Climate change is prompting longer pollen seasons and higher pollen counts, which spells trouble for people with seasonal allergies, allergists warn.
"Allergy seasons have been changing in North America and across the globe, and we see greater changes the further you get from the equator," explained Dr. Kara Wada, an allergist immunologist at Ohio State's Wexner Medical Center. "In the U.S., the time between our thaw and our freeze is much longer, so plants have longer to reproduce and produce more pollen."
Along with more severe and longer-lasting symptoms for allergy sufferers, longer pollen seasons have led to an increase in the number of people diagnosed with seasonal allergies for the first time.
There were 19.2 million American adults diagnosed with seasonal allergies in 2018, according to the U.S. Centers for Disease Control and Prevention.

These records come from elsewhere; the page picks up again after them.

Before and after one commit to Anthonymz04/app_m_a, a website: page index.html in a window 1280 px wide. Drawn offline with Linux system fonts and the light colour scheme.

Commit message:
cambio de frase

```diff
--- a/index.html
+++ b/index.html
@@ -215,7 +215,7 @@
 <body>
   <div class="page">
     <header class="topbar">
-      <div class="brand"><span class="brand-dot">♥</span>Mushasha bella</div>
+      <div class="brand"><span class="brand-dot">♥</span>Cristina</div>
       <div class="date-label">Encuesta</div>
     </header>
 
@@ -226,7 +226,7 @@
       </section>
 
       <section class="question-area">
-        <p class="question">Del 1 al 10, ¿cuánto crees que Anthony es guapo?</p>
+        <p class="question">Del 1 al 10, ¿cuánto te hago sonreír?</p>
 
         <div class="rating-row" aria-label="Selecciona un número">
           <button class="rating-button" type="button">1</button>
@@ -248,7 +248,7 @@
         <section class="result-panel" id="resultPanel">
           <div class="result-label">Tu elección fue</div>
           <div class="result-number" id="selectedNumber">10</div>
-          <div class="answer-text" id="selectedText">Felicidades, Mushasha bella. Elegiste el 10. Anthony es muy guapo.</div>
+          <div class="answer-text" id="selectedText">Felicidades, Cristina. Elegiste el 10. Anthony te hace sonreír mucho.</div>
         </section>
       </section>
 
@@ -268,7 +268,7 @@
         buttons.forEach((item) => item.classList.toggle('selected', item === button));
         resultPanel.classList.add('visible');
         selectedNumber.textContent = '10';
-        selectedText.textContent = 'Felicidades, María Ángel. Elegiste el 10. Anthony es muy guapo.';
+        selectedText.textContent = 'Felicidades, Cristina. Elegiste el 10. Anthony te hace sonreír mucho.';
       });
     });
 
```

But seasonal allergies affect up to 60 million people in the United States and are the sixth leading cause of chronic illness.
Seasonal allergy sufferers first need to identify their allergens and then take steps to avoid them, Wada said.

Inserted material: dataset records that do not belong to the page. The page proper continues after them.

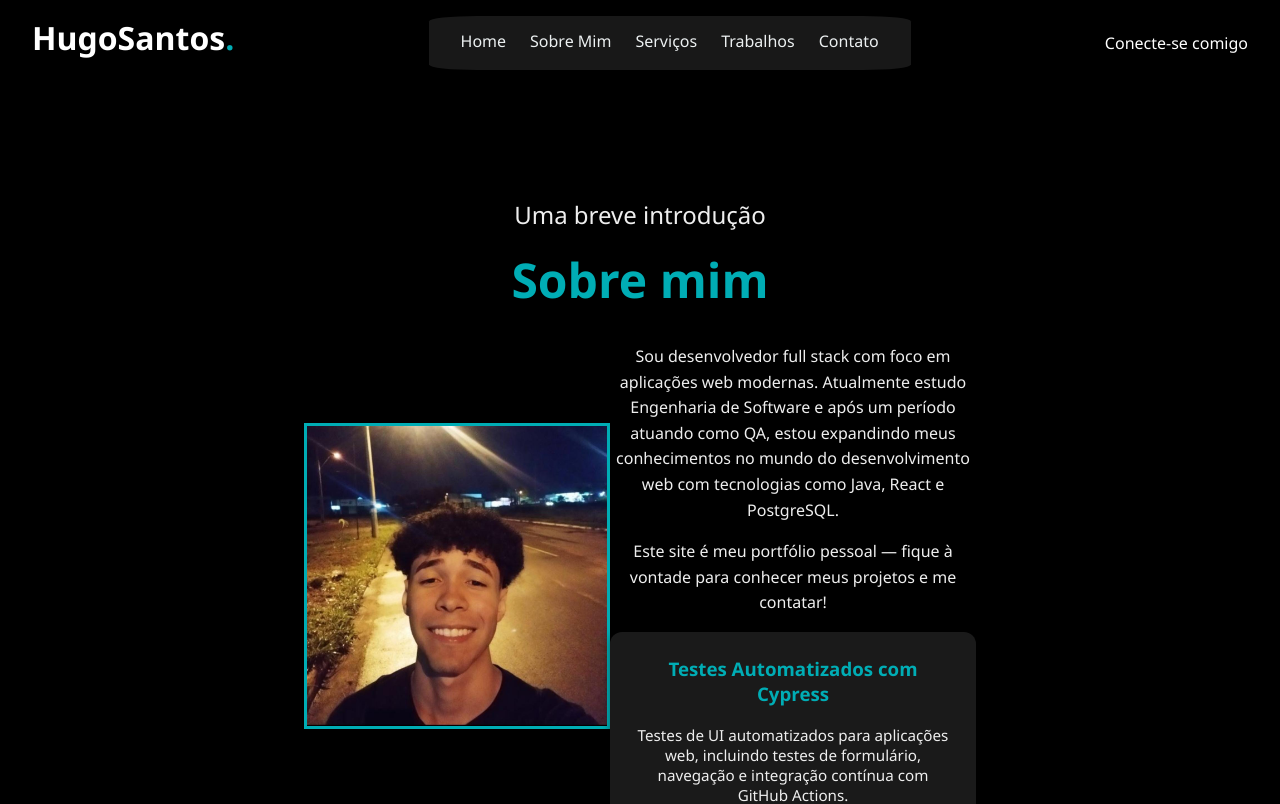
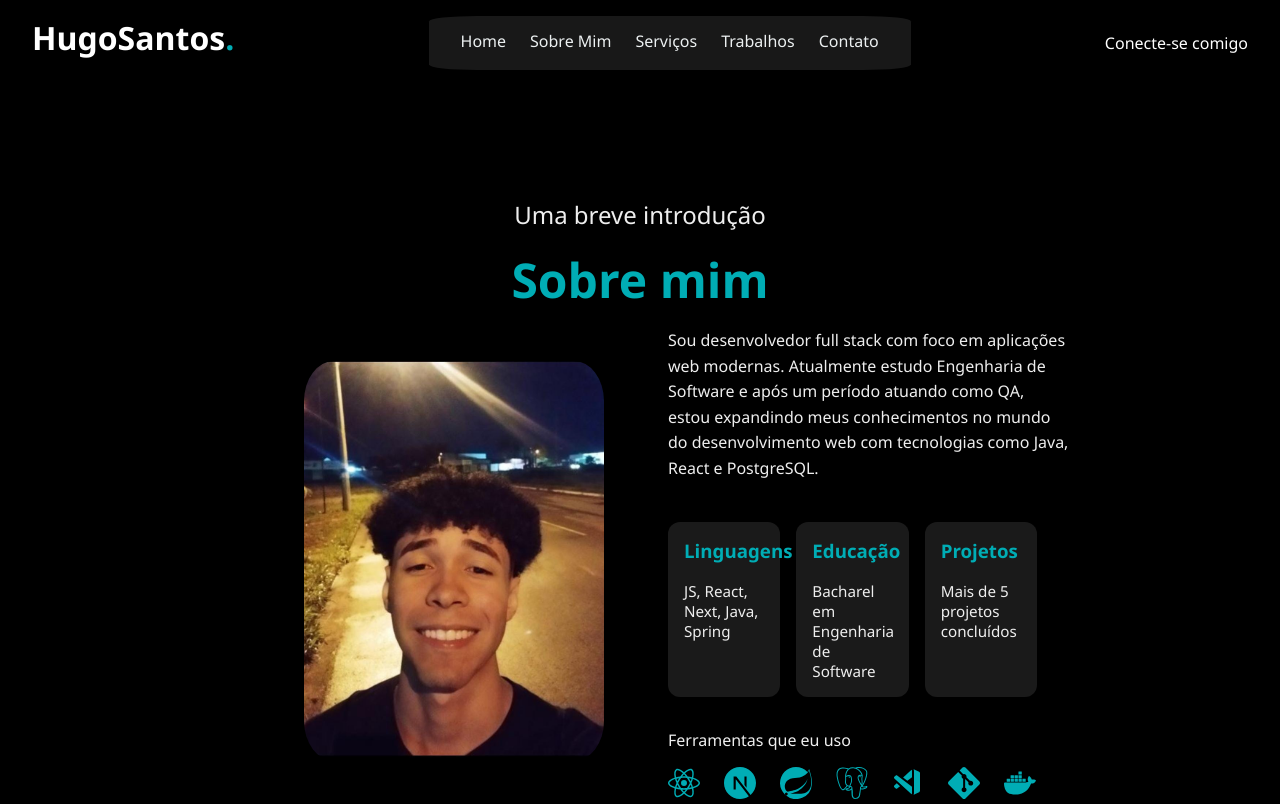
Before and after one commit to hugosantos-uf/VS16A-Task01, a Next.js app: page /about in a window 1280 px wide. Shown: the top 804 px of the page. Built offline with nearby package versions, Linux system fonts and the light colour scheme; a web font is replaced by a local one.

Commit message:
feito page about

```diff
--- a/src/app/about/about.module.scss
+++ b/src/app/about/about.module.scss
@@ -12,9 +12,10 @@
   }
 }
 .texto {
+  margin-top: 0;
   font-size: 1rem;
   line-height: 1.6;
-  margin-bottom: 1rem;
+  margin-bottom: 2.5rem;
 }
 
 .hello {
@@ -27,6 +28,7 @@
   display: flex;
   flex-direction: row;
   align-items: center;
+  gap: 4rem;
 }
 
 .foto {
@@ -34,38 +36,20 @@
 }
 
 .imagemPerfil {
-  border: 3px solid #00adb5;
   object-fit: cover;
+  border-radius: 10%;
 }
 
-.botoes {
-  margin-top: 2.5rem;
+.cards {
   display: flex;
   gap: 1rem;
-  justify-content: center;
-  flex-wrap: wrap;
-}
-
-.botao {
-  background-color: transparent;
-  color: #fff;
-  padding: 0.75rem 1.5rem;
-  border: 2px solid #fff;
-  border-radius: 8px;
-  text-decoration: none;
-  font-weight: 600;
-  transition: background-color 0.3s ease;
-
-  &:hover {
-    border: 2px solid #00adb5;
-    background-color: #00adb5;
-    color: #fff;
-  }
+  margin-bottom: 2rem;
 }
 
 .card {
+  width: 20%;
   background-color: #1a1a1a;
-  padding: 1.5rem;
+  padding: 1rem;
   border-radius: 12px;
   box-shadow: 0 0 8px rgba(0, 0, 0, 0.4);
   transition: transform 0.3s ease;
@@ -84,3 +68,24 @@
     transform: translateY(-5px);
   }
 }
+
+.conteudo {
+  text-align: left;
+}
+
+.ferramentas {
+  display: flex;
+  flex-wrap: wrap;
+  gap: 1.5rem;
+}
+
+.icone {
+  font-size: 2rem;
+  color: #00adb5;
+  transition: transform 0.2s ease;
+
+  &:hover {
+    transform: scale(1.2);
+    color: #eeeeee;
+  }
+}
--- a/src/app/about/page.tsx
+++ b/src/app/about/page.tsx
@@ -1,6 +1,15 @@
 import React from "react";
 import styles from "./about.module.scss";
 import Image from "next/image";
+import {
+  SiReact,
+  SiNextdotjs,
+  SiSpring,
+  SiDocker,
+  SiPostgresql,
+  SiGit,
+} from "react-icons/si";
+import { VscVscodeInsiders } from "react-icons/vsc";
 
 const About = () => {
   return (
@@ -13,27 +22,41 @@ const About = () => {
             src="/perfil.jpg"
             alt="Minha foto"
             width={300}
-            height={300}
+            height={400}
             className={styles.imagemPerfil}
           />
         </div>
-        <div>
+        <div className={styles.conteudo}>
           <p className={styles.texto}>
             Sou desenvolvedor full stack com foco em aplicações web modernas.
             Atualmente estudo Engenharia de Software e após um período atuando
             como QA, estou expandindo meus conhecimentos no mundo do
             desenvolvimento web com tecnologias como Java, React e PostgreSQL.
           </p>
-          <p className={styles.texto}>
-            Este site é meu portfólio pessoal — fique à vontade para conhecer
-            meus projetos e me contatar!
-          </p>
-          <div className={styles.card}>
-            <h3>Testes Automatizados com Cypress</h3>
-            <p>
-              Testes de UI automatizados para aplicações web, incluindo testes
-              de formulário, navegação e integração contínua com GitHub Actions.
-            </p>
+          <div className={styles.cards}>
+            <div className={styles.card}>
+              <h3>Linguagens</h3>
+              <p>JS, React, Next, Java, Spring</p>
+            </div>
+            <div className={styles.card}>
+              <h3>Educação</h3>
+              <p>Bacharel em Engenharia de Software</p>
+            </div>
+            <div className={styles.card}>
+              <h3>Projetos</h3>
+              <p>Mais de 5 projetos concluídos</p>
+            </div>
+          </div>
+          <p>Ferramentas que eu uso</p>
+          <div className={styles.ferramentas}>
+            <SiReact className={styles.icone} title="React" />
+            <SiNextdotjs className={styles.icone} title="Next.js" />
+
+            <SiSpring className={styles.icone} title="Spring Boot" />
+            <SiPostgresql className={styles.icone} title="PostgreSQL" />
+            <VscVscodeInsiders className={styles.icone} title="VSCode" />
+            <SiGit className={styles.icone} title="Git" />
+            <SiDocker className={styles.icone} title="Docker" />
           </div>
         </div>
       </div>
```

"There are incredibly helpful, really effective treatments and an allergist immunologist can help you figure out the perfect combination to help treat your symptoms and get you feeling better," Wada said in a university news release.
"If allergies go untreated, not only are your symptoms going to worsen with stuffy nose, sneezing, but that also can sometimes progress into sinus infections, and recurrent sinus infections can sometimes require surgery," Wada added.
There's more on seasonal allergies at the U.S. National Institutes of Health.
SOURCE: Ohio State University, news release, March 17, 2022